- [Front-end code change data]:
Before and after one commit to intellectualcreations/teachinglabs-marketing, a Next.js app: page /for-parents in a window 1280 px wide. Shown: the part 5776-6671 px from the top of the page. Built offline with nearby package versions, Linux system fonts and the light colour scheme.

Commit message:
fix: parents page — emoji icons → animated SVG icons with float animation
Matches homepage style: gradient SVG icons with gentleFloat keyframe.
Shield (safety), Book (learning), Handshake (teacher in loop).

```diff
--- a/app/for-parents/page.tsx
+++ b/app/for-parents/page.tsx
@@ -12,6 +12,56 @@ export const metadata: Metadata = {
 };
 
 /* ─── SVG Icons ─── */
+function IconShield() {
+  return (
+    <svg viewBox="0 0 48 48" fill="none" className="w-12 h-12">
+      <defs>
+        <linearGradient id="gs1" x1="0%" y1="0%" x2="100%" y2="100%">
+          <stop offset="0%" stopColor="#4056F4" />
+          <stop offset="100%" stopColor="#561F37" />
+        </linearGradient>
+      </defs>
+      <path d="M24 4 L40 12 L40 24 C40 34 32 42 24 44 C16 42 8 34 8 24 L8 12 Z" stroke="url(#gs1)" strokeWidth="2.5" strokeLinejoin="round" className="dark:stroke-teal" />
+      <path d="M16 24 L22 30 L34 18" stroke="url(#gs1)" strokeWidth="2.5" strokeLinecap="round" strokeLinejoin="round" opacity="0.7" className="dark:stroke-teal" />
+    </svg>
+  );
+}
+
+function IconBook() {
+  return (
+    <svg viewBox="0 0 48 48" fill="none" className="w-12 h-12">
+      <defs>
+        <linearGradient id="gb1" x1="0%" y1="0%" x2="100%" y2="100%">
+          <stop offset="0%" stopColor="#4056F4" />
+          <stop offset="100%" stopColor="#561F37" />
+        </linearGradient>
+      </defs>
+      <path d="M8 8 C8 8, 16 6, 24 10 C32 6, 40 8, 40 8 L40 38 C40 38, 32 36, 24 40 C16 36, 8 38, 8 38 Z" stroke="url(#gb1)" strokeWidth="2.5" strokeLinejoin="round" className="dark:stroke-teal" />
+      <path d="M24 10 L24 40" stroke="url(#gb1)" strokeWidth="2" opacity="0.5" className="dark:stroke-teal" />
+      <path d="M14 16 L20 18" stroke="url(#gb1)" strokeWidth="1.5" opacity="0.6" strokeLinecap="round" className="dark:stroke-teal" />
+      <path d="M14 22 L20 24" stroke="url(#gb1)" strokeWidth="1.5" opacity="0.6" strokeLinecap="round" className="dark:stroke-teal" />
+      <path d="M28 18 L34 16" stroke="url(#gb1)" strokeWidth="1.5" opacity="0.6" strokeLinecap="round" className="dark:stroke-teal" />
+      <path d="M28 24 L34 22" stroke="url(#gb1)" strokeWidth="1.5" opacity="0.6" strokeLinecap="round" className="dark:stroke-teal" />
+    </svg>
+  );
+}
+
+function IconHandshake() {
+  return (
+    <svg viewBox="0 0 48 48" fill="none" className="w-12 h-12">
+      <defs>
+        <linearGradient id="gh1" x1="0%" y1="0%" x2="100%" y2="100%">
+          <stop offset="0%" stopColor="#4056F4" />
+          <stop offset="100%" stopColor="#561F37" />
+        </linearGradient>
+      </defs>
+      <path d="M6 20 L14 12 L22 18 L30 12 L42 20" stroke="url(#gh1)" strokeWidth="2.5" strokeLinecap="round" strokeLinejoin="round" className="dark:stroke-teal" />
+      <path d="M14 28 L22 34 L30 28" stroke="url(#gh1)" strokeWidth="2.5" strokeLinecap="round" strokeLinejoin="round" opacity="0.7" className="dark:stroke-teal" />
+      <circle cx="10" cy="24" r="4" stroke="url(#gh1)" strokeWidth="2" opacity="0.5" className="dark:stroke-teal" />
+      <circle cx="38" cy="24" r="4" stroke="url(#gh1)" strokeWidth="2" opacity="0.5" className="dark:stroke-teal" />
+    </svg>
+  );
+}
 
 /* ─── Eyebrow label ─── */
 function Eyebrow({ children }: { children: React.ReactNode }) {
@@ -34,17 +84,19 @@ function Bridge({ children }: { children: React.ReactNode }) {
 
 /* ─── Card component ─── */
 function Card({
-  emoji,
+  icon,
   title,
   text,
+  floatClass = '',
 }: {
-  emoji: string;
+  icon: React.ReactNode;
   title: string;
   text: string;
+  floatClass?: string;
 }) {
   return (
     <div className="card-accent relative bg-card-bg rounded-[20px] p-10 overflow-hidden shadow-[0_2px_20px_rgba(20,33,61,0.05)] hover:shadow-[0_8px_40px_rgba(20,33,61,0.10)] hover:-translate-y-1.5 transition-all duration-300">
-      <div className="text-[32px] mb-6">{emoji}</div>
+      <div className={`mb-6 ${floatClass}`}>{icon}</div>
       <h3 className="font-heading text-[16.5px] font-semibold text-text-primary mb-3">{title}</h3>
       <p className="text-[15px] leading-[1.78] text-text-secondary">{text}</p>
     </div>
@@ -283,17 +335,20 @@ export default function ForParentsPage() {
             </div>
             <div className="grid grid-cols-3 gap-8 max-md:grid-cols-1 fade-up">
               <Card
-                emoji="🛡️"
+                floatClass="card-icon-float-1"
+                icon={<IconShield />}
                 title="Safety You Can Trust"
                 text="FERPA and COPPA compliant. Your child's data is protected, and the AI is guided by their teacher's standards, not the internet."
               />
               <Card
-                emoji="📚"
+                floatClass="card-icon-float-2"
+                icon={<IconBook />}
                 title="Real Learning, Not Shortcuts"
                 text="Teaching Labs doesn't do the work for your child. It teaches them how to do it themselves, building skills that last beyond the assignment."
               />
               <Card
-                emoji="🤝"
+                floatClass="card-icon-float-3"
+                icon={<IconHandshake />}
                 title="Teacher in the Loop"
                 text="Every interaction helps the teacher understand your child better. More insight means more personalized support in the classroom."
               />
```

- [Aim of the task]: Type out the records again exactly, line for line.

- [Answer to the exercise]:
Before and after one commit to intellectualcreations/teachinglabs-marketing, a Next.js app: page /for-parents in a window 1280 px wide. Shown: the part 5776-6671 px from the top of the page. Built offline with nearby package versions, Linux system fonts and the light colour scheme.

Commit message:
fix: parents page — emoji icons → animated SVG icons with float animation
Matches homepage style: gradient SVG icons with gentleFloat keyframe.
Shield (safety), Book (learning), Handshake (teacher in loop).

```diff
--- a/app/for-parents/page.tsx
+++ b/app/for-parents/page.tsx
@@ -12,6 +12,56 @@ export const metadata: Metadata = {
 };
 
 /* ─── SVG Icons ─── */
+function IconShield() {
+  return (
+    <svg viewBox="0 0 48 48" fill="none" className="w-12 h-12">
+      <defs>
+        <linearGradient id="gs1" x1="0%" y1="0%" x2="100%" y2="100%">
+          <stop offset="0%" stopColor="#4056F4" />
+          <stop offset="100%" stopColor="#561F37" />
+        </linearGradient>
+      </defs>
+      <path d="M24 4 L40 12 L40 24 C40 34 32 42 24 44 C16 42 8 34 8 24 L8 12 Z" stroke="url(#gs1)" strokeWidth="2.5" strokeLinejoin="round" className="dark:stroke-teal" />
+      <path d="M16 24 L22 30 L34 18" stroke="url(#gs1)" strokeWidth="2.5" strokeLinecap="round" strokeLinejoin="round" opacity="0.7" className="dark:stroke-teal" />
+    </svg>
+  );
+}
+
+function IconBook() {
+  return (
+    <svg viewBox="0 0 48 48" fill="none" className="w-12 h-12">
+      <defs>
+        <linearGradient id="gb1" x1="0%" y1="0%" x2="100%" y2="100%">
+          <stop offset="0%" stopColor="#4056F4" />
+          <stop offset="100%" stopColor="#561F37" />
+        </linearGradient>
+      </defs>
+      <path d="M8 8 C8 8, 16 6, 24 10 C32 6, 40 8, 40 8 L40 38 C40 38, 32 36, 24 40 C16 36, 8 38, 8 38 Z" stroke="url(#gb1)" strokeWidth="2.5" strokeLinejoin="round" className="dark:stroke-teal" />
+      <path d="M24 10 L24 40" stroke="url(#gb1)" strokeWidth="2" opacity="0.5" className="dark:stroke-teal" />
+      <path d="M14 16 L20 18" stroke="url(#gb1)" strokeWidth="1.5" opacity="0.6" strokeLinecap="round" className="dark:stroke-teal" />
+      <path d="M14 22 L20 24" stroke="url(#gb1)" strokeWidth="1.5" opacity="0.6" strokeLinecap="round" className="dark:stroke-teal" />
+      <path d="M28 18 L34 16" stroke="url(#gb1)" strokeWidth="1.5" opacity="0.6" strokeLinecap="round" className="dark:stroke-teal" />
+      <path d="M28 24 L34 22" stroke="url(#gb1)" strokeWidth="1.5" opacity="0.6" strokeLinecap="round" className="dark:stroke-teal" />
+    </svg>
+  );
+}
+
+function IconHandshake() {
+  return (
+    <svg viewBox="0 0 48 48" fill="none" className="w-12 h-12">
+      <defs>
+        <linearGradient id="gh1" x1="0%" y1="0%" x2="100%" y2="100%">
+          <stop offset="0%" stopColor="#4056F4" />
+          <stop offset="100%" stopColor="#561F37" />
+        </linearGradient>
+      </defs>
+      <path d="M6 20 L14 12 L22 18 L30 12 L42 20" stroke="url(#gh1)" strokeWidth="2.5" strokeLinecap="round" strokeLinejoin="round" className="dark:stroke-teal" />
+      <path d="M14 28 L22 34 L30 28" stroke="url(#gh1)" strokeWidth="2.5" strokeLinecap="round" strokeLinejoin="round" opacity="0.7" className="dark:stroke-teal" />
+      <circle cx="10" cy="24" r="4" stroke="url(#gh1)" strokeWidth="2" opacity="0.5" className="dark:stroke-teal" />
+      <circle cx="38" cy="24" r="4" stroke="url(#gh1)" strokeWidth="2" opacity="0.5" className="dark:stroke-teal" />
+    </svg>
+  );
+}
 
 /* ─── Eyebrow label ─── */
 function Eyebrow({ children }: { children: React.ReactNode }) {
@@ -34,17 +84,19 @@ function Bridge({ children }: { children: React.ReactNode }) {
 
 /* ─── Card component ─── */
 function Card({
-  emoji,
+  icon,
   title,
   text,
+  floatClass = '',
 }: {
-  emoji: string;
+  icon: React.ReactNode;
   title: string;
   text: string;
+  floatClass?: string;
 }) {
   return (
     <div className="card-accent relative bg-card-bg rounded-[20px] p-10 overflow-hidden shadow-[0_2px_20px_rgba(20,33,61,0.05)] hover:shadow-[0_8px_40px_rgba(20,33,61,0.10)] hover:-translate-y-1.5 transition-all duration-300">
-      <div className="text-[32px] mb-6">{emoji}</div>
+      <div className={`mb-6 ${floatClass}`}>{icon}</div>
       <h3 className="font-heading text-[16.5px] font-semibold text-text-primary mb-3">{title}</h3>
       <p className="text-[15px] leading-[1.78] text-text-secondary">{text}</p>
     </div>
@@ -283,17 +335,20 @@ export default function ForParentsPage() {
             </div>
             <div className="grid grid-cols-3 gap-8 max-md:grid-cols-1 fade-up">
               <Card
-                emoji="🛡️"
+                floatClass="card-icon-float-1"
+                icon={<IconShield />}
                 title="Safety You Can Trust"
                 text="FERPA and COPPA compliant. Your child's data is protected, and the AI is guided by their teacher's standards, not the internet."
               />
               <Card
-                emoji="📚"
+                floatClass="card-icon-float-2"
+                icon={<IconBook />}
                 title="Real Learning, Not Shortcuts"
                 text="Teaching Labs doesn't do the work for your child. It teaches them how to do it themselves, building skills that last beyond the assignment."
               />
               <Card
-                emoji="🤝"
+                floatClass="card-icon-float-3"
+                icon={<IconHandshake />}
                 title="Teacher in the Loop"
                 text="Every interaction helps the teacher understand your child better. More insight means more personalized support in the classroom."
               />
```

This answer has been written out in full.